Assignment:
I need the records below restated word for word, without their pictures.

Web page edit records:
_ _ _ _

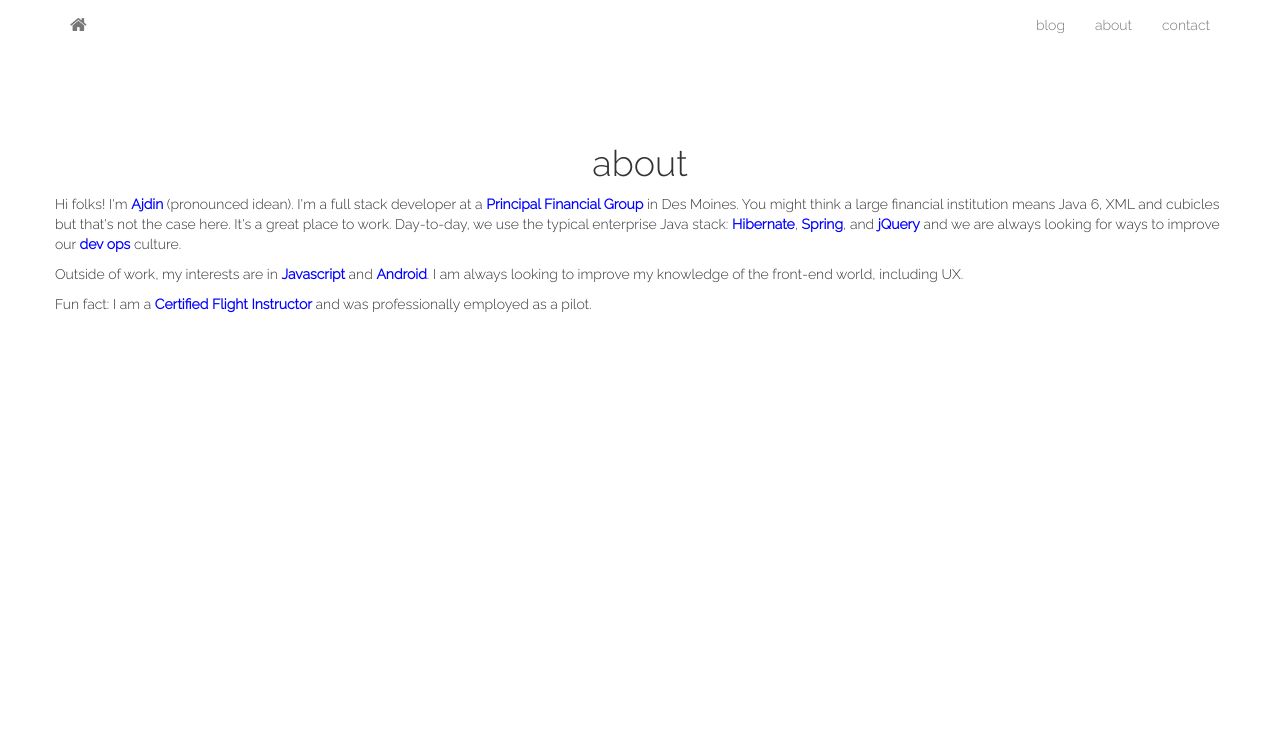
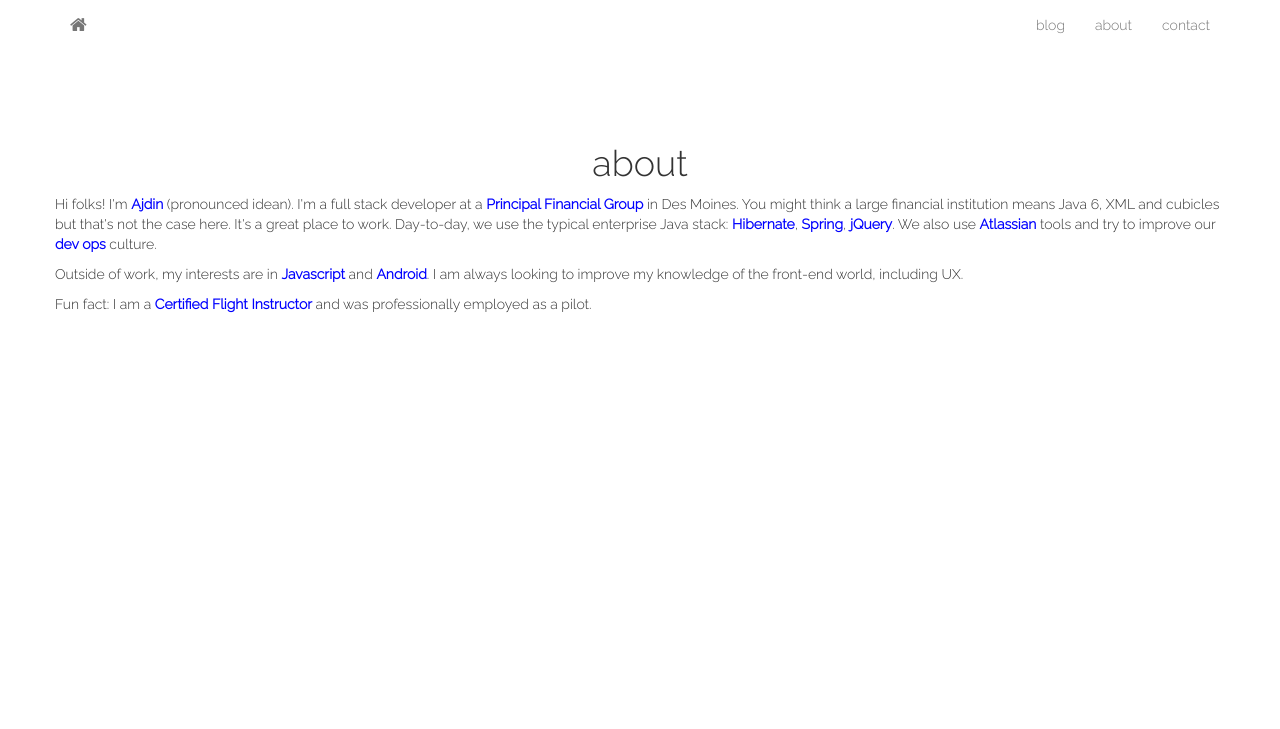
Before and after one commit to ajdinhedzic/personal_website, a plain HTML site: page about.html in a window 1280 px wide. Shown: the top 729 px of the page. Drawn offline with nearby package versions, Linux system fonts and the light colour scheme.

Commit message:
wording fix on about page

```diff
--- a/about.html
+++ b/about.html
@@ -38,7 +38,7 @@
     <div class="container container-content">
    		<div class="row">
   			<h1 class="row-text-center ">about</h1>
-        <p>Hi folks! I'm <strong>Ajdin</strong> (pronounced idean).  I'm a full stack developer at a <strong>Principal Financial Group</strong> in Des Moines. You might think a large financial institution means Java 6, XML and cubicles but that's not the case here. It's a great place to work.  Day-to-day, we use the typical enterprise Java stack: <strong>Hibernate</strong>, <strong>Spring</strong>, and <strong>jQuery</strong> and we are always looking for ways to improve our <strong>dev ops</strong> culture.</p>
+        <p>Hi folks! I'm <strong>Ajdin</strong> (pronounced idean).  I'm a full stack developer at a <strong>Principal Financial Group</strong> in Des Moines. You might think a large financial institution means Java 6, XML and cubicles but that's not the case here. It's a great place to work.  Day-to-day, we use the typical enterprise Java stack: <strong>Hibernate</strong>, <strong>Spring</strong>, <strong>jQuery</strong>.  We also use <strong>Atlassian</strong> tools and try to improve our <strong>dev ops</strong> culture.</p>
         <p>Outside of work, my interests are in <strong>Javascript</strong> and <strong>Android</strong>.  I am always looking to improve my knowledge of the front-end world, including UX.</p>
         <p>Fun fact: I am a <strong>Certified Flight Instructor</strong> and was professionally employed as a pilot.</p>
    		</div>
```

_ _ _ _

Exercise solution:
Before and after one commit to ajdinhedzic/personal_website, a plain HTML site: page about.html in a window 1280 px wide. Shown: the top 729 px of the page. Drawn offline with nearby package versions, Linux system fonts and the light colour scheme.

Commit message:
wording fix on about page

```diff
--- a/about.html
+++ b/about.html
@@ -38,7 +38,7 @@
     <div class="container container-content">
    		<div class="row">
   			<h1 class="row-text-center ">about</h1>
-        <p>Hi folks! I'm <strong>Ajdin</strong> (pronounced idean).  I'm a full stack developer at a <strong>Principal Financial Group</strong> in Des Moines. You might think a large financial institution means Java 6, XML and cubicles but that's not the case here. It's a great place to work.  Day-to-day, we use the typical enterprise Java stack: <strong>Hibernate</strong>, <strong>Spring</strong>, and <strong>jQuery</strong> and we are always looking for ways to improve our <strong>dev ops</strong> culture.</p>
+        <p>Hi folks! I'm <strong>Ajdin</strong> (pronounced idean).  I'm a full stack developer at a <strong>Principal Financial Group</strong> in Des Moines. You might think a large financial institution means Java 6, XML and cubicles but that's not the case here. It's a great place to work.  Day-to-day, we use the typical enterprise Java stack: <strong>Hibernate</strong>, <strong>Spring</strong>, <strong>jQuery</strong>.  We also use <strong>Atlassian</strong> tools and try to improve our <strong>dev ops</strong> culture.</p>
         <p>Outside of work, my interests are in <strong>Javascript</strong> and <strong>Android</strong>.  I am always looking to improve my knowledge of the front-end world, including UX.</p>
         <p>Fun fact: I am a <strong>Certified Flight Instructor</strong> and was professionally employed as a pilot.</p>
    		</div>
```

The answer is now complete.